Turning Isolation into Innovation


As we enter the umpteenth day of quarantine, business as usual is anything but. Companies are looking to pivot—and adapting to new technologies and ways of working. Now's the time for innovation and creativity.

Here are things to consider as communicators work to turn isolation into innovation in the new work environment.

Virtual Brainstorming Works, But...

Virtual brainstorms work. That said, teams need to arrive better prepared to virtual creative sessions than they would at face-to-face meetings.

To avoid spending a lot of time setting the stage for a discussion, an investment of some pre-meeting work can be a big help. This way you get more quickly into the meat of what needs to be accomplished. You will ideate quicker—and, hopefully, more productively—with ideas that are vetted and are more on target.

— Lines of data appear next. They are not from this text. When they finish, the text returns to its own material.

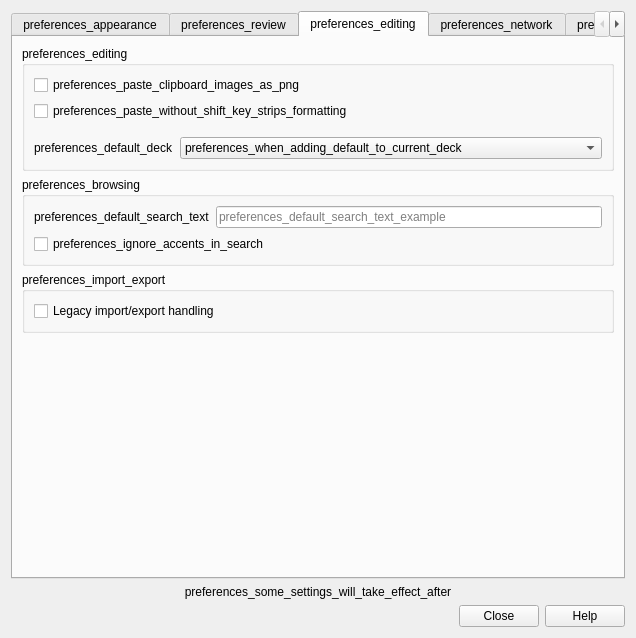
The window that qt/aqt/forms/preferences.ui (ankitects/anki) describes before a commit, drawn with Qt 5.
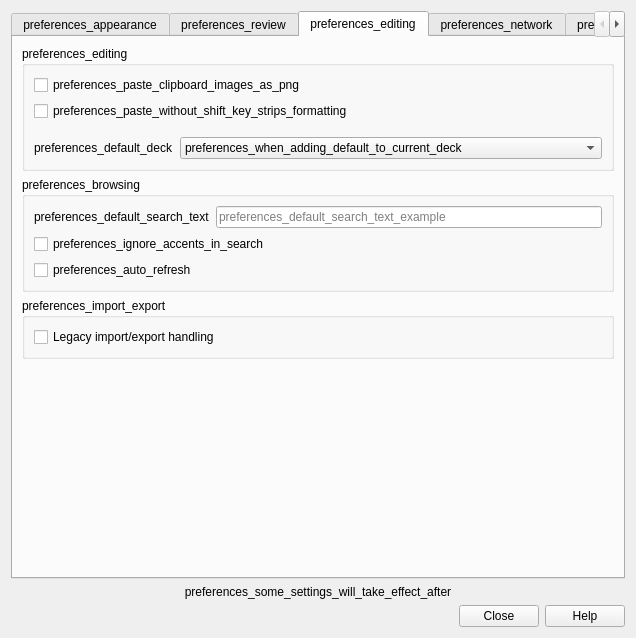
The same window after the commit. The open tabs and pages were chosen to show the change.

Commit message: Add option to automatically refresh card browser

Diff of the .ui file:
```diff
--- a/qt/aqt/forms/preferences.ui
+++ b/qt/aqt/forms/preferences.ui
@@ -577,6 +577,22 @@
             </property>
            </widget>
           </item>
+          <item>
+           <widget class="QCheckBox" name="auto_refresh">
+            <property name="sizePolicy">
+             <sizepolicy hsizetype="Fixed" vsizetype="Fixed">
+              <horstretch>0</horstretch>
+              <verstretch>0</verstretch>
+             </sizepolicy>
+            </property>
+            <property name="toolTip">
+             <string>preferences_auto_refresh_tooltip</string>
+            </property>
+            <property name="text">
+             <string>preferences_auto_refresh</string>
+            </property>
+           </widget>
+          </item>
          </layout>
         </widget>
        </item>
```
The commit also changes 7 other files.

Harness Employee Energy

Employees are the heart of creativity. In the office, creative ideas often came about naturally, with a walk around the floor or a chat in the kitchen. Today, we need to develop ways to be intentional about connecting virtually, so we can come closer to the old-school office chatter that sparks ideas.

Go beyond asking people to join sessions on a virtual platform to share inspiration or a mid-afternoon mental break. As an alternative, try an end-of-day Wednesday Water Cooler session.

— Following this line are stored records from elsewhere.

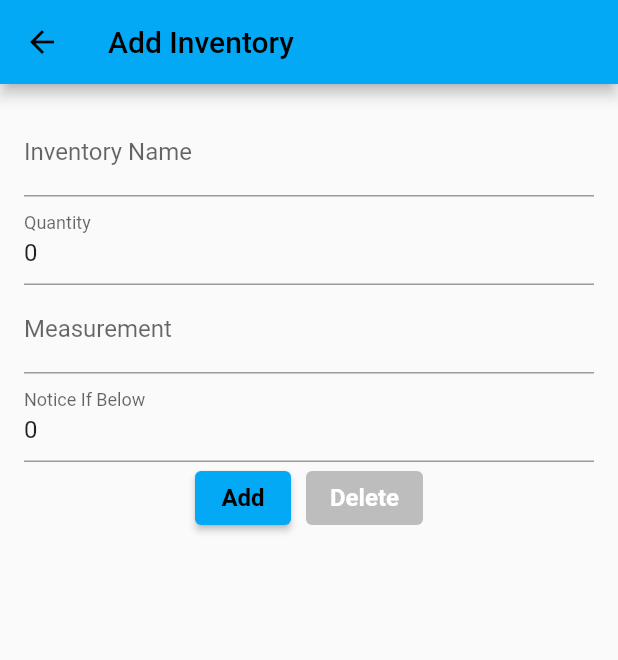
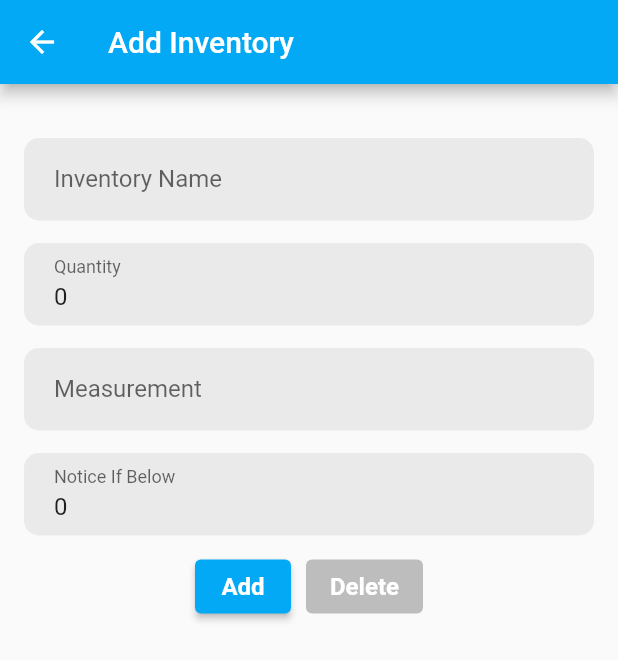
Before and after one commit to kalkidan12/restaurant-app-for-restaurants, a Flutter app: the InventoryDetail screen opened directly, on a phone screen of 412 x 824 dp. Shown: the top 660 px of the screen. Run offline on Flutter 3.47's test engine with Material 2 defaults, Android fonts, the phone set to English and light mode, and no system bars; our stand-ins replace gallery_saver, image_picker, intl_phone_number_input, localstorage, qr_flutter, share_plus; missing offline and left inert: flutter_barcode_scanner; Roboto replaces fonts that are missing (Merriweather).

Commit message:
inventory ui updated

```diff
--- a/lib/screens/inventory/inventory_detail.dart
+++ b/lib/screens/inventory/inventory_detail.dart
@@ -165,8 +165,12 @@ class _InventoryDetailState extends State<InventoryDetail> {
   Widget build(BuildContext context) {
     return Scaffold(
       appBar: AppBar(
+        automaticallyImplyLeading: true,
+        iconTheme: const IconThemeData(color: Colors.white),
         title: Text(
-            "${widget.inventory.inventoryId == 0 ? 'Add' : 'Edit'} Inventory"),
+          "${widget.inventory.inventoryId == 0 ? 'Add' : 'Edit'} Inventory",
+          style: const TextStyle(color: Colors.white),
+        ),
       ),
       body: SingleChildScrollView(
         child: Padding(
@@ -176,10 +180,20 @@ class _InventoryDetailState extends State<InventoryDetail> {
             child: Column(
               crossAxisAlignment: CrossAxisAlignment.start,
               children: [
-                TextFormField(
+                const SizedBox(
+                  height: 20,
+                ),
+                Container(
+                  decoration: BoxDecoration(
+                    color: Color.fromARGB(179, 227, 227, 227),
+                    borderRadius: BorderRadius.circular(10),
+                  ),
+                  child: TextFormField(
                     initialValue: inventoryName,
-                  decoration:
-                      const InputDecoration(labelText: 'Inventory Name'),
+                    decoration: const InputDecoration(
+                        contentPadding: EdgeInsets.fromLTRB(20, 10, 10, 10),
+                        border: InputBorder.none,
+                        labelText: 'Inventory Name'),
                     validator: (value) {
                       if (value == null || value.isEmpty) {
                         return 'Please enter an inventory name';
@@ -190,9 +204,21 @@ class _InventoryDetailState extends State<InventoryDetail> {
                       inventoryName = value!;
                     },
                   ),
-                TextFormField(
+                ),
+                const SizedBox(
+                  height: 15,
+                ),
+                Container(
+                  decoration: BoxDecoration(
+                    color: Color.fromARGB(179, 227, 227, 227),
+                    borderRadius: BorderRadius.circular(10),
+                  ),
+                  child: TextFormField(
                     initialValue: quantity.toString(),
-                  decoration: const InputDecoration(labelText: 'Quantity'),
+                    decoration: const InputDecoration(
+                        contentPadding: EdgeInsets.fromLTRB(20, 10, 10, 10),
+                        border: InputBorder.none,
+                        labelText: 'Quantity'),
                     keyboardType: TextInputType.number,
                     validator: (value) {
                       if (value == null || value.isEmpty) {
@@ -208,9 +234,21 @@ class _InventoryDetailState extends State<InventoryDetail> {
                           int.tryParse(value!) != null ? int.parse(value) : 0;
                     },
                   ),
-                TextFormField(
+                ),
+                const SizedBox(
+                  height: 15,
+                ),
+                Container(
+                  decoration: BoxDecoration(
+                    color: Color.fromARGB(179, 227, 227, 227),
+                    borderRadius: BorderRadius.circular(10),
+                  ),
+                  child: TextFormField(
                     initialValue: measurement,
-                  decoration: const InputDecoration(labelText: 'Measurement'),
+                    decoration: const InputDecoration(
+                        contentPadding: EdgeInsets.fromLTRB(20, 10, 10, 10),
+                        border: InputBorder.none,
+                        labelText: 'Measurement'),
                     validator: (value) {
                       if (value == null || value.isEmpty) {
                         return 'Please enter a measurement';
@@ -221,10 +259,21 @@ class _InventoryDetailState extends State<InventoryDetail> {
                       measurement = value!;
                     },
                   ),
-                TextFormField(
+                ),
+                const SizedBox(
+                  height: 15,
+                ),
+                Container(
+                  decoration: BoxDecoration(
+                    color: Color.fromARGB(179, 227, 227, 227),
+                    borderRadius: BorderRadius.circular(10),
+                  ),
+                  child: TextFormField(
                     initialValue: noticeIfBelow.toString(),
-                  decoration:
-                      const InputDecoration(labelText: 'Notice If Below'),
+                    decoration: const InputDecoration(
+                        contentPadding: EdgeInsets.fromLTRB(20, 10, 10, 10),
+                        border: InputBorder.none,
+                        labelText: 'Notice If Below'),
                     keyboardType: TextInputType.number,
                     validator: (value) {
                       if (value == null || value.isEmpty) {
@@ -240,6 +289,10 @@ class _InventoryDetailState extends State<InventoryDetail> {
                           int.tryParse(value!) != null ? int.parse(value) : 0;
                     },
                   ),
+                ),
+                const SizedBox(
+                  height: 10,
+                ),
                 Row(
                   mainAxisAlignment: MainAxisAlignment.center,
                   children: [
@@ -248,6 +301,7 @@ class _InventoryDetailState extends State<InventoryDetail> {
                       child: Text(
                         inventoryId == 0 ? 'Add' : 'Edit',
                         style: const TextStyle(
+                            color: Colors.white,
                             fontSize: 16.0,
                             fontWeight: FontWeight.w600,
                             fontFamily: "Merriweather"),
--- a/lib/screens/inventory/inventory_page.dart
+++ b/lib/screens/inventory/inventory_page.dart
@@ -98,7 +98,7 @@ class _InventoryListState extends State<InventoryList> {
                 },
                 icon: const Icon(
                   Icons.add,
-                  color: const Color(0xFF736c6c),
+                  color: Colors.lightBlue,
                   size: 42.0,
                 ),
               )
--- a/lib/screens/menu/menu_page.dart
+++ b/lib/screens/menu/menu_page.dart
@@ -90,7 +90,7 @@ class _MenuListState extends State<MenuList> {
                 },
                 icon: const Icon(
                   Icons.add,
-                  color: const Color(0xFF736c6c),
+                  color: Colors.lightBlue,
                   size: 42.0,
                 ),
               )
--- a/lib/screens/order/order_page.dart
+++ b/lib/screens/order/order_page.dart
@@ -81,7 +81,7 @@ class _OrderListState extends State<OrderList> {
                 ),
                 Icon(
                   Icons.sort,
-                  color: const Color(0xFF736c6c),
+                  color: Colors.lightBlue,
                   size: 36.0,
                 ),
               ],
--- a/lib/screens/table/table_page.dart
+++ b/lib/screens/table/table_page.dart
@@ -113,7 +113,7 @@ class _TableListState extends State<TableList> {
                 },
                 icon: const Icon(
                   Icons.add,
-                  color: const Color(0xFF736c6c),
+                  color: Colors.lightBlue,
                   size: 42.0,
                 ),
               )
```
Lines whose indentation alone changed are shown as unchanged.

Experiment with Experiences

With in-person connectivity off the table, we need to replicate the intimacy and focus that come from being in front of one another. Think about the engagement tools you use. Find new ways to use the for interacting. Is there a tool not used for meetings that you can modify for online sessions?

A simple change is limiting the number of people in a virtual meeting whenever possible. This allows participants to better see and hear one another. In addition, it allows them to have the type of personal conversations that are lost when people can multi-task and disengage from a discussion.

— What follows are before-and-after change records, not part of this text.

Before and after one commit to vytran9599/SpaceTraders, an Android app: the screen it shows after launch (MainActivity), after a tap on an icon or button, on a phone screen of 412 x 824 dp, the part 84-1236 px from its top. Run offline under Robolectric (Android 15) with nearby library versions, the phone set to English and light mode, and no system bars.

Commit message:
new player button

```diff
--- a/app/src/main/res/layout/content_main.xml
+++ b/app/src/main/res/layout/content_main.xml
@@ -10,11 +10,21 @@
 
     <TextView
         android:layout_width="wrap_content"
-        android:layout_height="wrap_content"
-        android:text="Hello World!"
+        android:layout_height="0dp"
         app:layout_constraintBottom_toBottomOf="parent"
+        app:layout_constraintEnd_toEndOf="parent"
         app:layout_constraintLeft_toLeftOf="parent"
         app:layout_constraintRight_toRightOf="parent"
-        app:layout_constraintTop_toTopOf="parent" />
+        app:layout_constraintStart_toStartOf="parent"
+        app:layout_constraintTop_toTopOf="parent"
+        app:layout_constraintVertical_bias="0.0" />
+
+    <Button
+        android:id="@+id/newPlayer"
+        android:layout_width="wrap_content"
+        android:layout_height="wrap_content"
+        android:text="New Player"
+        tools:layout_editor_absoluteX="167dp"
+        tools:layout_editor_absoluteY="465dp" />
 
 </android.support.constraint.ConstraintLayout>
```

Strike the Right Tone

It’s always a good idea to frame ideas and feedback in a positive way. Remember to consider the world situation. Everyone is touched in some way. Communicate with as much poise and kindness as you can muster. It really makes a difference.

Before sending communication, read emails aloud to yourself. At this moment, tonality is crucial. In addition, are you being clear? Does the message consider what the recipient might be going through outside of work?

Build Confidence with Transparency and Relevance

A question so many of us ask is: Should COVID-19 change the way we communicate?

As they were prior to the pandemic, transparency and relevance are key. Prepare facts and organize clear communications channels to share information through regular updates. Convey steps taken to protect the business today and into the future. Show scenarios and how you are preparing for each circumstance.

It’s equally important to be sure that your communication is relevant. Evaluate the why behind each outreach. Given the news of the day or week, is this the right time to share? Or, are you adding to white noise or tying your story to something that is not relevant?

Stacey Gandler is EVP at Havas Health PR